|Cyber Police ESWAT|
Japanese arcade flyer of Cyber Police ESWAT.
|Designer(s)||Nandemo, Macco; Chan, Seishi; Atsumiya, Mikarin|
|Mode(s)||Single-player, Two player co-op|
|Arcade system||System 16|
|Display||Raster, standard resolution|
Cyber Police ESWAT (サイバーポリス イースワット?) is a 1989 scrolling shooter arcade game developed and published by Sega. In 1990, Sega released a Mega Drive/Genesis version known in North America as ESWAT: City Under Siege.

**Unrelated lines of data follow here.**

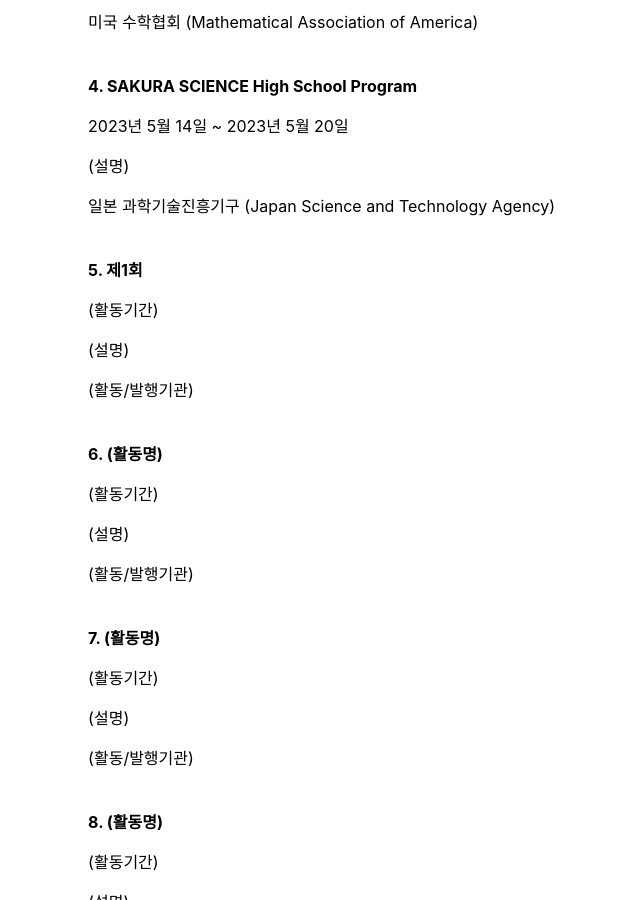
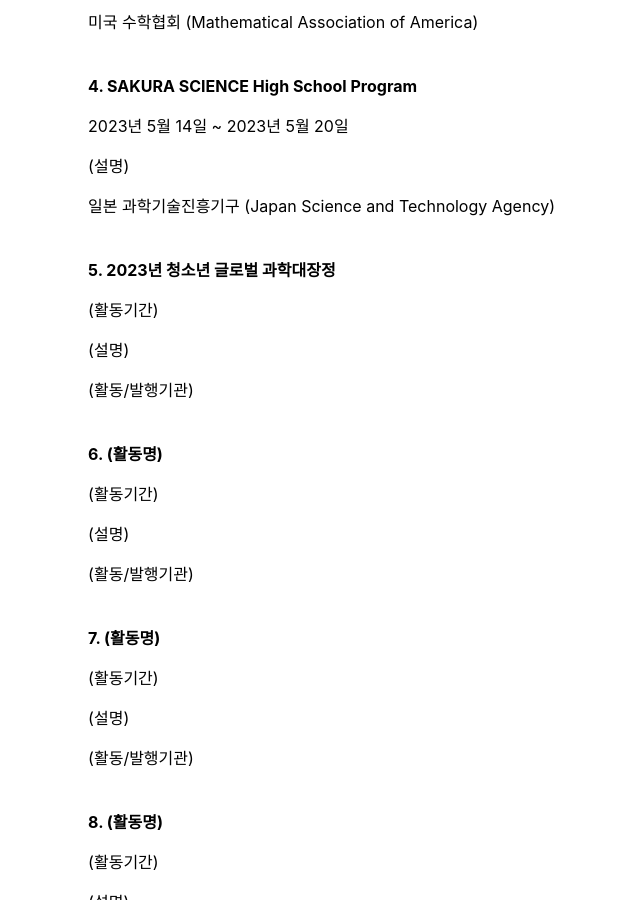
Before and after one commit to mino-jeong/mino-jeong.github.io, a Jekyll site: the page built from postech.md, in a window 1280 px wide and 900 px high, scrolled down 914 px. Shown: the whole window, without its empty margins (215-855 px from the left). Built offline with Jekyll 4.4.1, drawn with Linux system fonts in a browser that asks for light colours.

Commit message:
Update postech.yml

```diff
--- a/_data/postech.yml
+++ b/_data/postech.yml
@@ -29,7 +29,7 @@
   description: '(설명)'
   institution: '일본 과학기술진흥기구 (Japan Science and Technology Agency)'
 
-- title: '5. 제1회 '
+- title: '5. 2023년 청소년 글로벌 과학대장정'
   date: '(활동기간)'
   description: '(설명)'
   institution: '(활동/발행기관)'
```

Players control Duke Oda (デューク・オダ?), a member of the Cyber Police force in the city of Liberty who tries to clear the streets of crime, terminate the most wanted criminals and put them behind bars. There are 15 stages to complete, which takes the player through Liberty streets, car yards, stadiums, restaurants, the CBD, and boat docks. There are bosses on some stages. During each stage, the player picks up ammunition with varying amounts. For example, on some levels, ammo may be worth 10 bullets, while in others, there may be 60 bullets.
Bosses attack in several ways. Note that the bosses are not just people. The player also battles an ape, a tiger, a monster truck in "Eagles Stadium", and cyborgs. Once these first three bosses are defeated, the player's rank rises to captain, followed by assistant chief, and finally to chief.

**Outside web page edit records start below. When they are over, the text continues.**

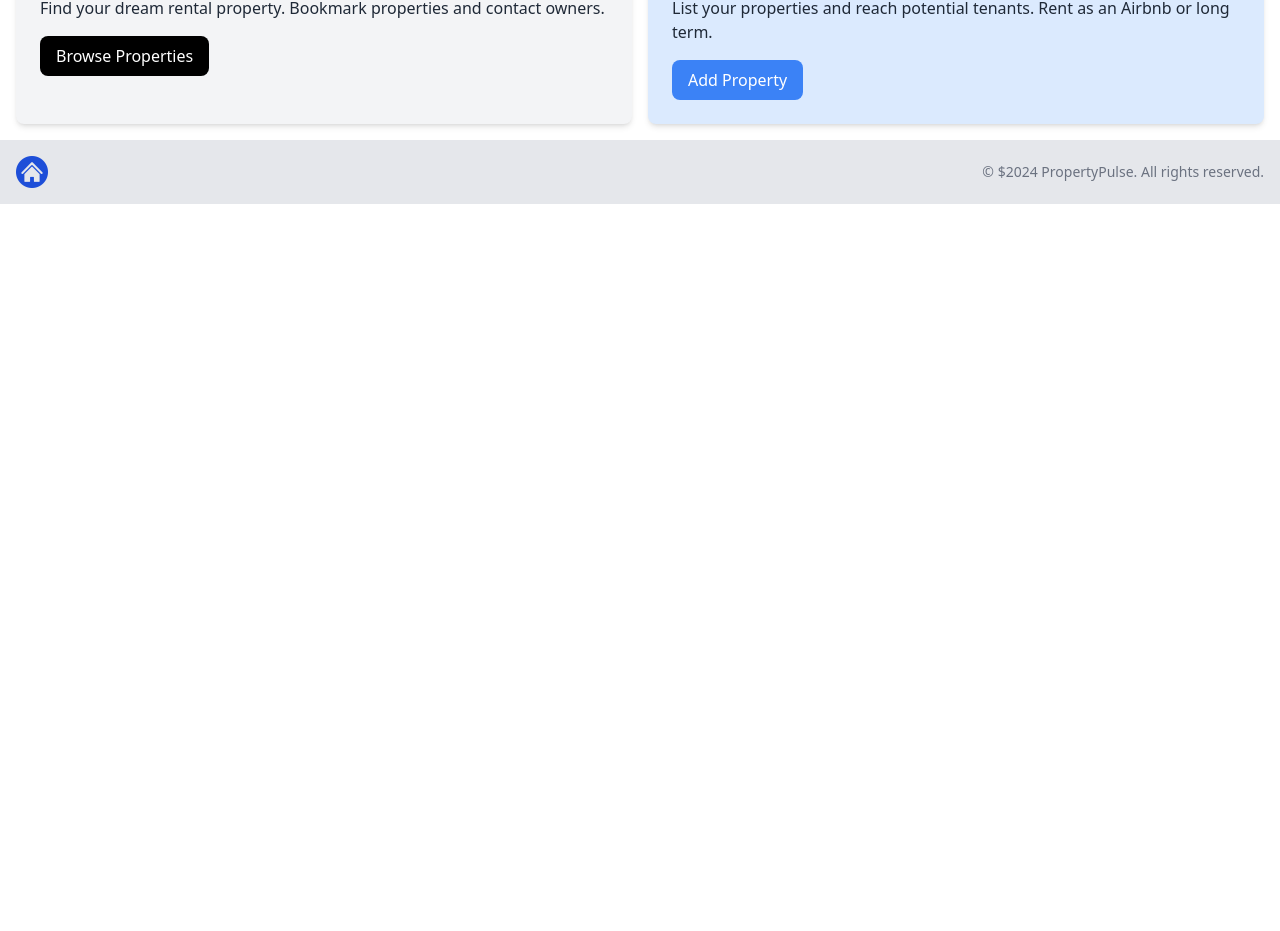
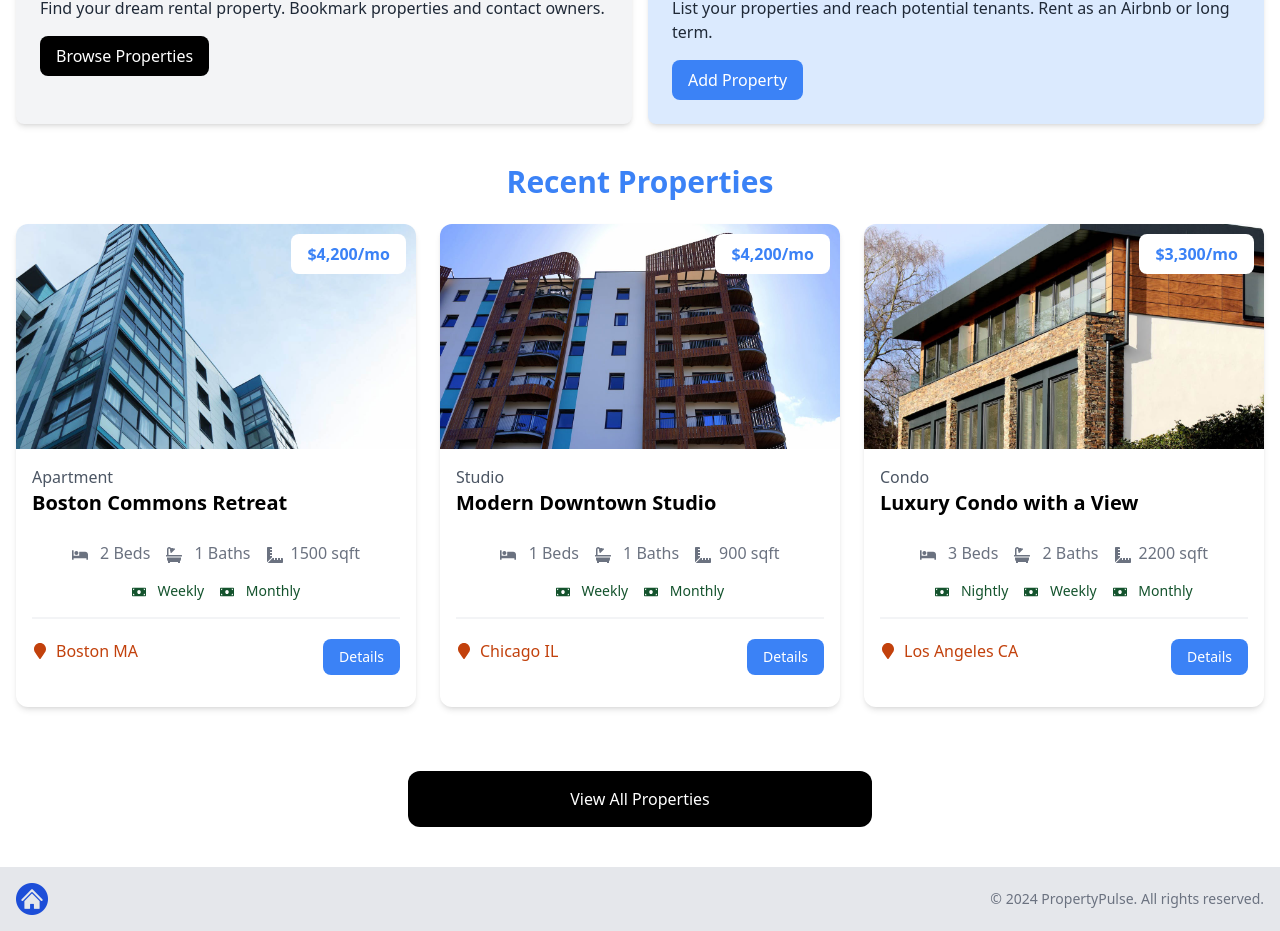
Before and after one commit to VladChepurnoj/prop-pulse-next, a Next.js app: page / in a window 1280 px wide. Shown: the part 513-1444 px from the top of the page. Before the commit the page ends 800 px from the top, so only its background shows below. Built offline with nearby package versions, Linux system fonts and the light colour scheme.

Commit message:
home properties component

```diff
--- a/app/page.jsx
+++ b/app/page.jsx
@@ -1,12 +1,13 @@
-// import React from "react";
 import Hero from "@/components/Hero";
 import InfoBoxes from "@/components/InfoBoxes";
+import HomeProperties from "@/components/HomeProperties";
 
 const HomePage = () => {
 	return (
 		<>
 			<Hero />
 			<InfoBoxes />
+			<HomeProperties />
 		</>
 	);
 };
--- a/components/Footer.jsx
+++ b/components/Footer.jsx
@@ -15,7 +15,7 @@
 
 				<div>
 					<p className="text-sm text-gray-500 mt-2 md:mt-0">
-						&copy; ${currentYear} PropertyPulse. All rights reserved.
+						&copy; {currentYear} PropertyPulse. All rights reserved.
 					</p>
 				</div>
 			</div>
--- /dev/null
+++ b/components/HomeProperties.jsx
@@ -0,0 +1,40 @@
+import properties from "@/properties.json";
+import PropertyCard from "@/components/PropertyCard";
+import Link from "next/link";
+
+const HomeProperties = () => {
+	const recentProperties = properties
+		.sort(() => Math.random() - Math.random())
+		.slice(0, 3);
+
+	return (
+		<>
+			<section className="px-4 py-6">
+				<div className="container-xl lg:container m-auto">
+					<h2 className="text-3xl font-bold text-blue-500 mb-6 text-center">
+						Recent Properties
+					</h2>
+					<div className="grid grid-cols-1 md:grid-cols-3 gap-6">
+						{recentProperties === 0 ? (
+							<p>No Properties Found</p>
+						) : (
+							recentProperties.map((property) => (
+								<PropertyCard key={property._id} property={property} />
+							))
+						)}
+					</div>
+				</div>
+			</section>
+
+			<section className="m-auto max-w-lg my-10 px-6">
+				<Link
+					href="/properties"
+					className="block bg-black text-white text-center py-4 px-6 rounded-xl hover:bg-gray-700">
+					View All Properties
+				</Link>
+			</section>
+		</>
+	);
+};
+
+export default HomeProperties;
```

Once the chief rank has been achieved, the player is given a cyber suit, which is described by the game as a "long-range supersonic powered suit" which contains two Turbo-Booster Thrusters, and provides extra ammunition and protection. This suit is used for the rest of the game. At this point, the player will have to arrest criminal masterminds.
The game was issued on Sega's System 16-B which is built around the M68000 and uses a Z80 and a YM2151 for amplified mono sound generation. The System 16 pinout is not JAMMA compatible but JAMMA adaptors are available and fairly common. The game was released in a dedicated two player cabinet and also as a kit that contained the System 16 to JAMMA adaptor. Each player requires one start button, one joystick, and three action buttons (shoot, jump, special weapons). This game utilizes a standard resolution arcade monitor.
Computer and Video Games called the game a cross between NARC and RoboCop, but wrote that it "doesn't quite have the flair of either". Rating the game at 76% overall, they recommended only playing Cyber Police if they were bored with the two other games.
- "Yasuhiro Kawakami".
- "Cyber Police." Computer and Video Games. November 1989. p. 97.